|Commitee:||Carter, Ashley, Lappin, Kristopher|
|School:||California State University, Long Beach|
|School Location:||United States -- California|
|Source:||MAI 56/02M(E), Masters Abstracts International|
Copyright in each Dissertation and Thesis is retained by the author. All Rights Reserved
The supplemental file or files you are about to download were provided to ProQuest by the author as part of a
dissertation or thesis. The supplemental files are provided "AS IS" without warranty. ProQuest is not responsible for the
content, format or impact on the supplemental file(s) on our system. in some cases, the file type may be unknown or
may be a .exe file. We recommend caution as you open such files.
Copyright of the original materials contained in the supplemental file is retained by the author and your access to the
supplemental files is subject to the ProQuest Terms and Conditions of use.

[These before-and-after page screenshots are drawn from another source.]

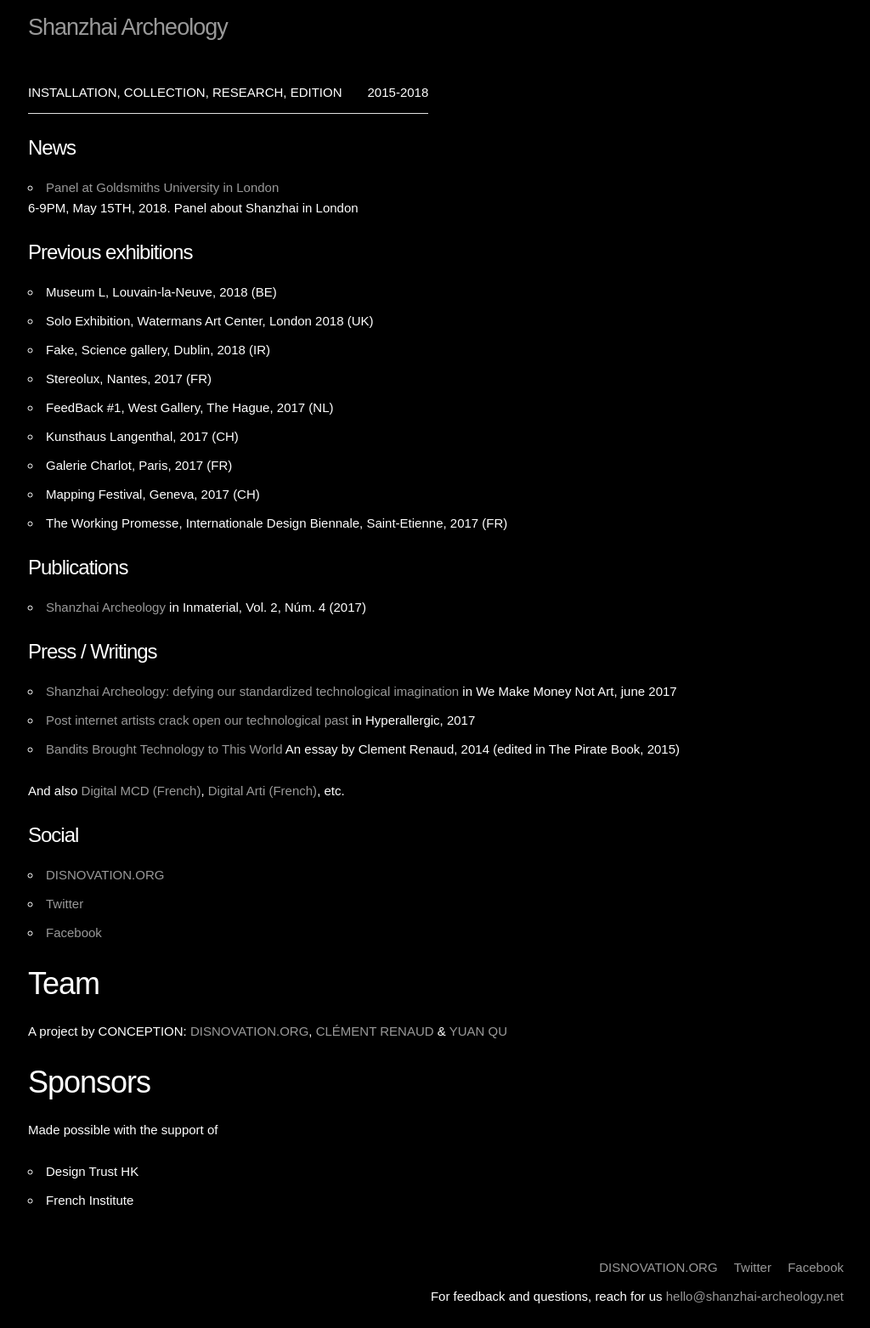
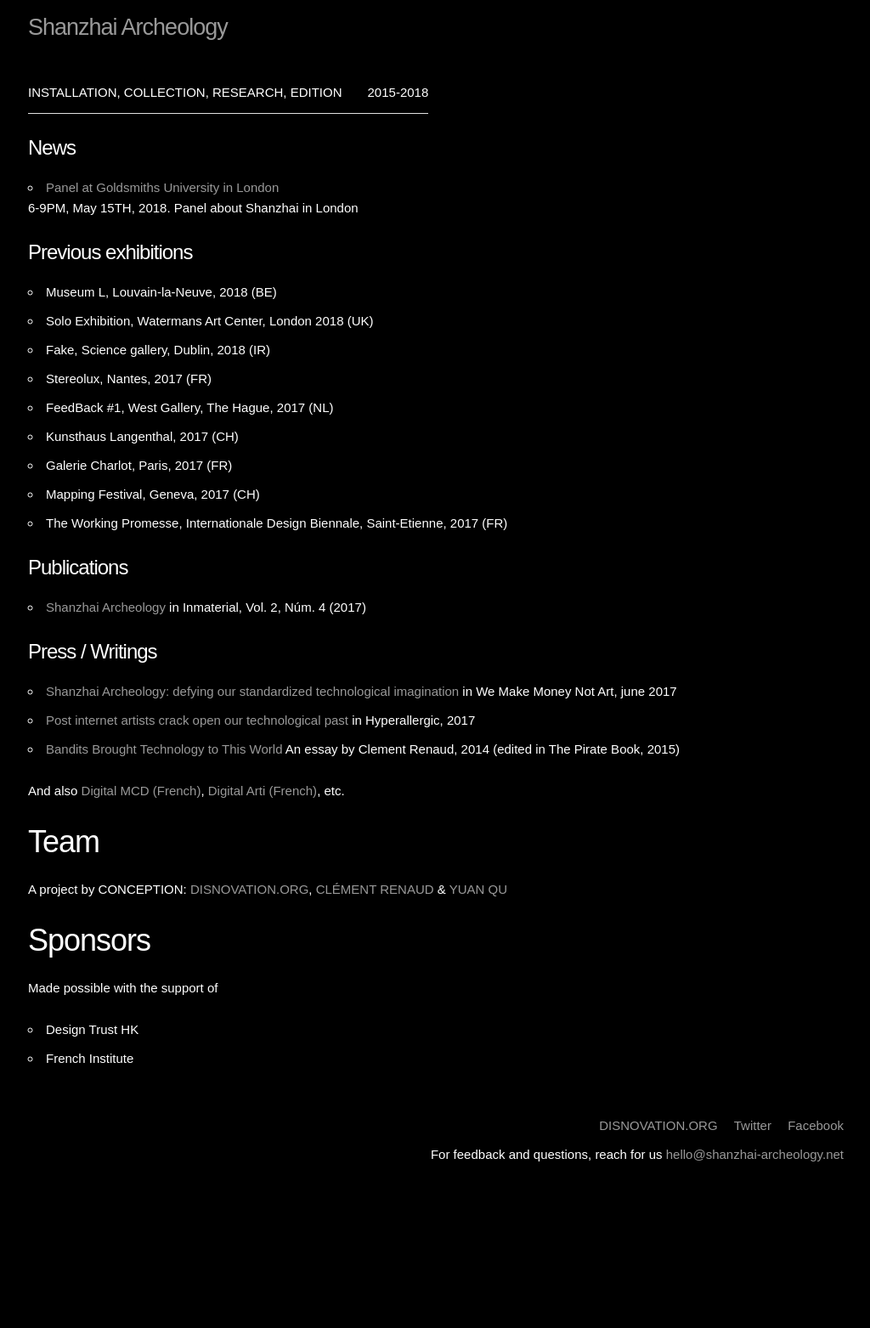
Before and after one commit to clemsos/shanzhai-archeology, a Jekyll site: the page built from index.md, in a window 1280 px wide. Shown: the whole page at 85% size, without its empty margins (127-1151 px from the left). Built offline with Jekyll 4.4.1, drawn with Linux system fonts in a browser that asks for light colours; after the commit the page ends 1396 px from its top, so only the background shows below that.

Commit message:
remove duplicate social

```diff
--- a/index.md
+++ b/index.md
@@ -34,13 +34,6 @@ And also [Digital MCD (French)](http://www.digitalmcd.com/disnovation/),
  [Digital Arti (French)](https://media.digitalarti.com/fr/blog/digitalarti_mag/disnovationorg_les_contre_recits_de_l_innovation_a_stereolux), etc.
 
 
-## Social
-
-- [DISNOVATION.ORG](http://disnovation.org)
-- [Twitter](http://twitter.com/disnovation)
-- [Facebook](http://facebook.com/disnovation)
-
-
 ### Team
 
 A project by CONCEPTION: [DISNOVATION.ORG](http://disnovation.org), [CLÉMENT RENAUD](http://clementrenaud.com) & [YUAN QU](http://quhongyuan.com)
```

Depending on the size of the file(s) you are downloading, the system may take some time to download them. Please be